Posts Tagged ‘Crowdsource’

The $20M Pepsi Challenge

January 20th, 2010

Recently Pepsi, a long time Superbowl advertiser (Cyndi Crawford anyone?) announced a switch in their advertising strategy. Rather than spend an estimated $20M in ads for America’s largest sporting event, they would be driving a social media campaign called the Pepsi Refresh Project.  AdAge sums up the core tenant of the project:

Consumers, businesses and nonprofits could then submit their ideas for how to have a positive effect on their community. Pepsi has said it plans to pledge at least $20 million in grants to the effort.

In short, this campaign is a crowdsourcing effort – not unlike Dell’s IdeaStorm, Best Buy’s IdeaX, and My Starbucks Idea – that channels funds that would have been applied to SuperBowl advertising, into a user identified community giving program.

The difference?  Execution.  Pepsi’s effort was fraught with privacy and security issues that tarnished the first step of what could be a very good campaign.  There is upside however.  I think that many people will respect what Pepsi is attempting to do.  Rather than spending millions of dollars on less than a minute’s worth of shameless self promotion during the world’s largest sporting event – they are putting those powerful dollars towards programs that will have a positive impact within the community – a generous foray into Cause Marketing.  Kudos to them for that.

Cause Marketing, Community ,

Vitamin Water crowdsources their next flavor

September 8th, 2009

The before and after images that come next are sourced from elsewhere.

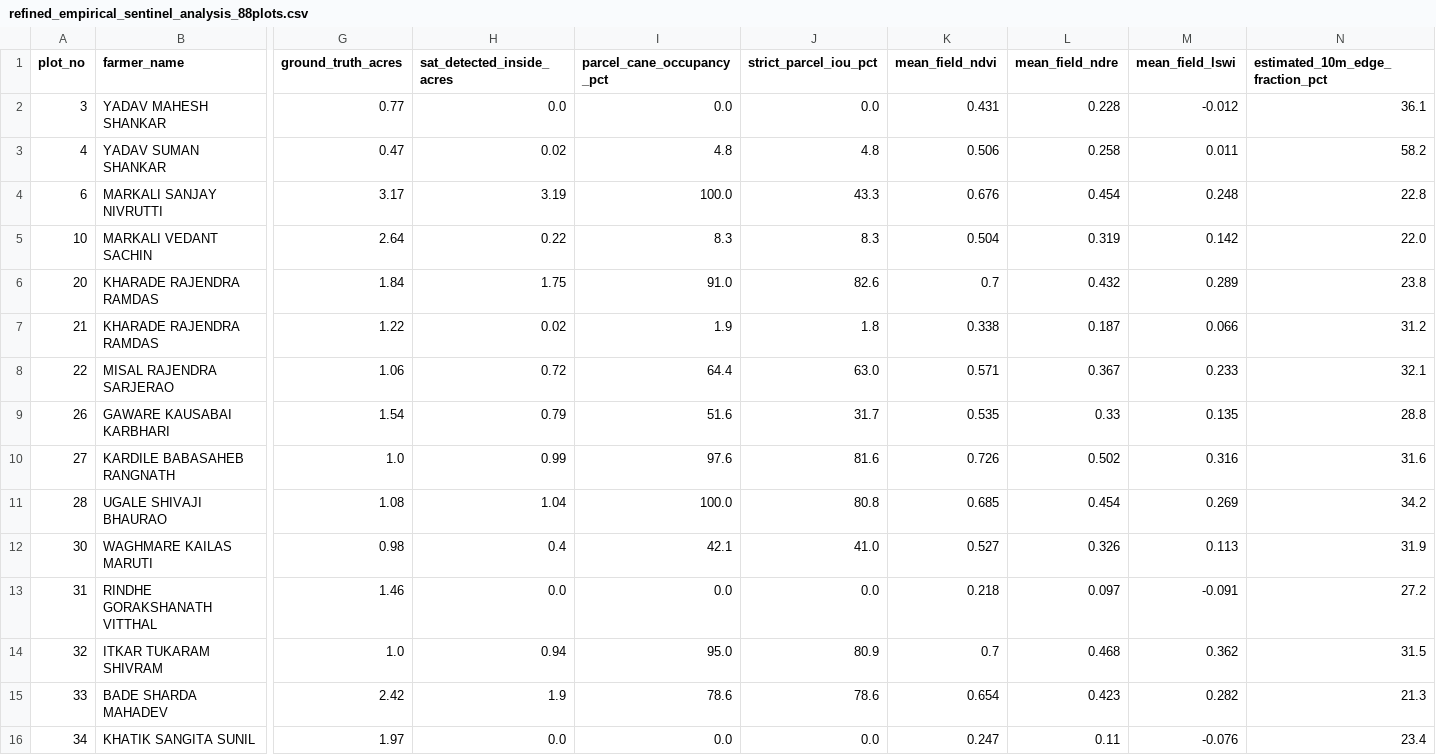
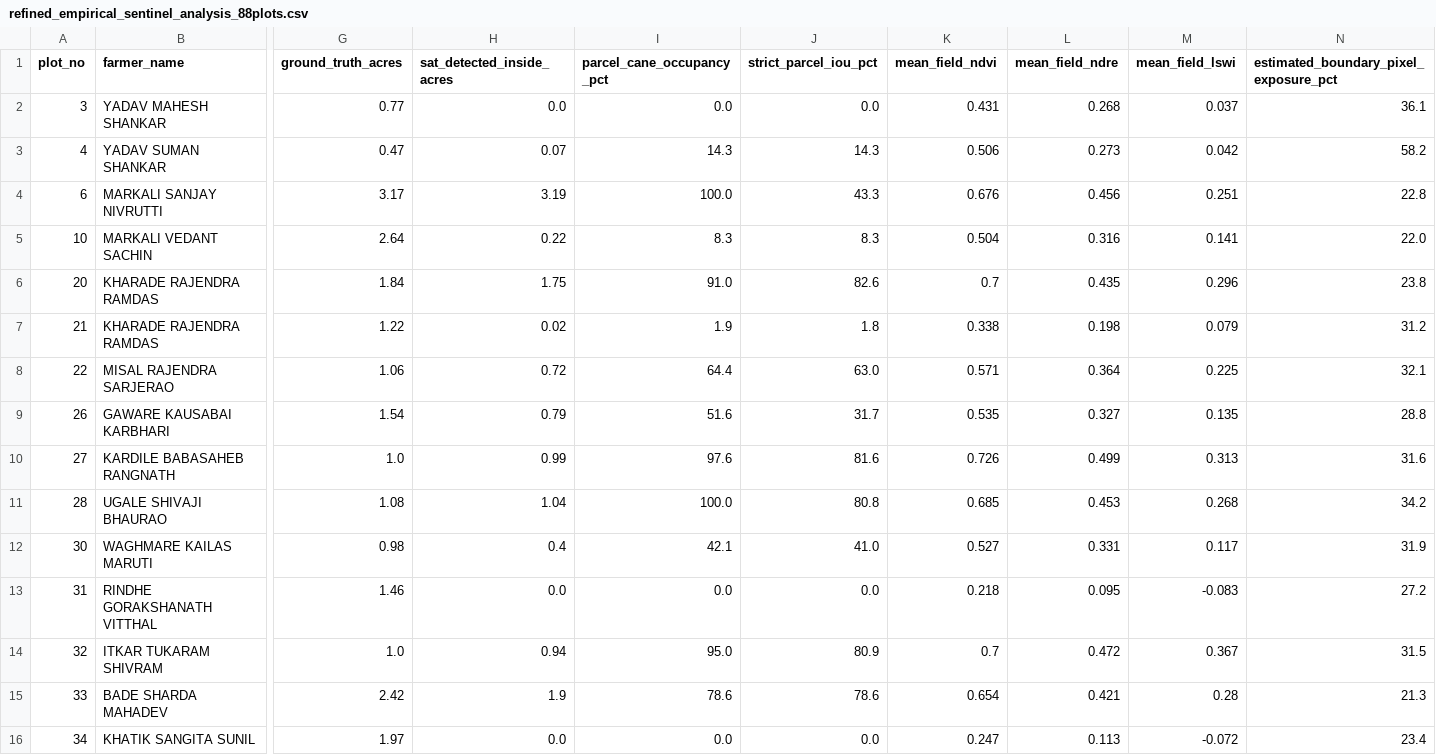
Before and after one commit to rushikeshikshu-pixel/ikshuvruddhi, a CSV file: data/output/refined_empirical_sentinel_analysis_88plots.csv, drawn as a sheet; only a part is shown, gaps mark what is left out; the diff covers the shown part only; the diff names each change by its address in the sheet, - before the commit and + after, or states it on an @@ line.

```diff
--- a/data/output/refined_empirical_sentinel_analysis_88plots.csv
+++ b/data/output/refined_empirical_sentinel_analysis_88plots.csv
-N1: estimated_10m_edge_fraction_pct
+N1: estimated_boundary_pixel_exposure_pct
-L2 (mean_field_ndre): 0.228
+L2 (mean_field_ndre): 0.268
-M2 (mean_field_lswi): -0.012
+M2 (mean_field_lswi): 0.037
-H3 (sat_detected_inside_acres): 0.02
+H3 (sat_detected_inside_acres): 0.07
-I3 (parcel_cane_occupancy_pct): 4.8
+I3 (parcel_cane_occupancy_pct): 14.3
-J3 (strict_parcel_iou_pct): 4.8
+J3 (strict_parcel_iou_pct): 14.3
-L3 (mean_field_ndre): 0.258
+L3 (mean_field_ndre): 0.273
-M3 (mean_field_lswi): 0.011
+M3 (mean_field_lswi): 0.042
-L4 (mean_field_ndre): 0.454
+L4 (mean_field_ndre): 0.456
-M4 (mean_field_lswi): 0.248
+M4 (mean_field_lswi): 0.251
-L5 (mean_field_ndre): 0.319
+L5 (mean_field_ndre): 0.316
-M5 (mean_field_lswi): 0.142
+M5 (mean_field_lswi): 0.141
-L6 (mean_field_ndre): 0.432
+L6 (mean_field_ndre): 0.435
-M6 (mean_field_lswi): 0.289
+M6 (mean_field_lswi): 0.296
-L7 (mean_field_ndre): 0.187
+L7 (mean_field_ndre): 0.198
-M7 (mean_field_lswi): 0.066
+M7 (mean_field_lswi): 0.079
-L8 (mean_field_ndre): 0.367
+L8 (mean_field_ndre): 0.364
-M8 (mean_field_lswi): 0.233
+M8 (mean_field_lswi): 0.225
-L9 (mean_field_ndre): 0.33
+L9 (mean_field_ndre): 0.327
-L10 (mean_field_ndre): 0.502
+L10 (mean_field_ndre): 0.499
-M10 (mean_field_lswi): 0.316
+M10 (mean_field_lswi): 0.313
-L11 (mean_field_ndre): 0.454
+L11 (mean_field_ndre): 0.453
-M11 (mean_field_lswi): 0.269
+M11 (mean_field_lswi): 0.268
-L12 (mean_field_ndre): 0.326
+L12 (mean_field_ndre): 0.331
-M12 (mean_field_lswi): 0.113
+M12 (mean_field_lswi): 0.117
-L13 (mean_field_ndre): 0.097
+L13 (mean_field_ndre): 0.095
-M13 (mean_field_lswi): -0.091
+M13 (mean_field_lswi): -0.083
-L14 (mean_field_ndre): 0.468
+L14 (mean_field_ndre): 0.472
-M14 (mean_field_lswi): 0.362
+M14 (mean_field_lswi): 0.367
-L15 (mean_field_ndre): 0.423
+L15 (mean_field_ndre): 0.421
-M15 (mean_field_lswi): 0.282
+M15 (mean_field_lswi): 0.28
-L16 (mean_field_ndre): 0.11
+L16 (mean_field_ndre): 0.113
-M16 (mean_field_lswi): -0.076
+M16 (mean_field_lswi): -0.072
```
Also changed, not shown: 164 edited cells elsewhere in this file, data/output/spatial_validation_320_plots.csv, data/sample/farmer_sample_input.csv, 2 other files.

I’ve commented before at how adept Vitamin Water is with regard to creating social interactions with their customers.  Today they turned to their Facebook community to decide the next flavor with the help of a new app called the “Flavor Creator” (image below).  The name is a bit misleading in that the app won’t actually let the community ‘create’ the flavor but will let the active Vitamin Water ‘fans’ participate in the rise of flavors for consideration through their social media activities – such as tweets/searches/image posts, etc.  Extending the social interaction, they are also allowing their Facebook fans to connect and collaborate on the design of the bottle for the new flavor – right down to the catch phrase describing that flavor. 

Clearly Vitamin Water and their parent company, Glaceau, understand their customer and their tendencies extremely well – as noted here:

We’re basically handing over the control and the lab coat to our fans,” said Eric Berniker, a senior vice president of marketing for Vitaminwater. “It’s one of the hottest brands with youth, and of course, Facebook is a great way to connect with them.” (credit WSJ for this quote).

So let’s recap.  Understand who your customer is, give them a modest amount of control over a product they love, and provide an environment where they can connect with others to evangelize your brand.  Other companies should take notice of this community connection – it’s working for Vitamin Water.

Advertising, Community, Social Media ,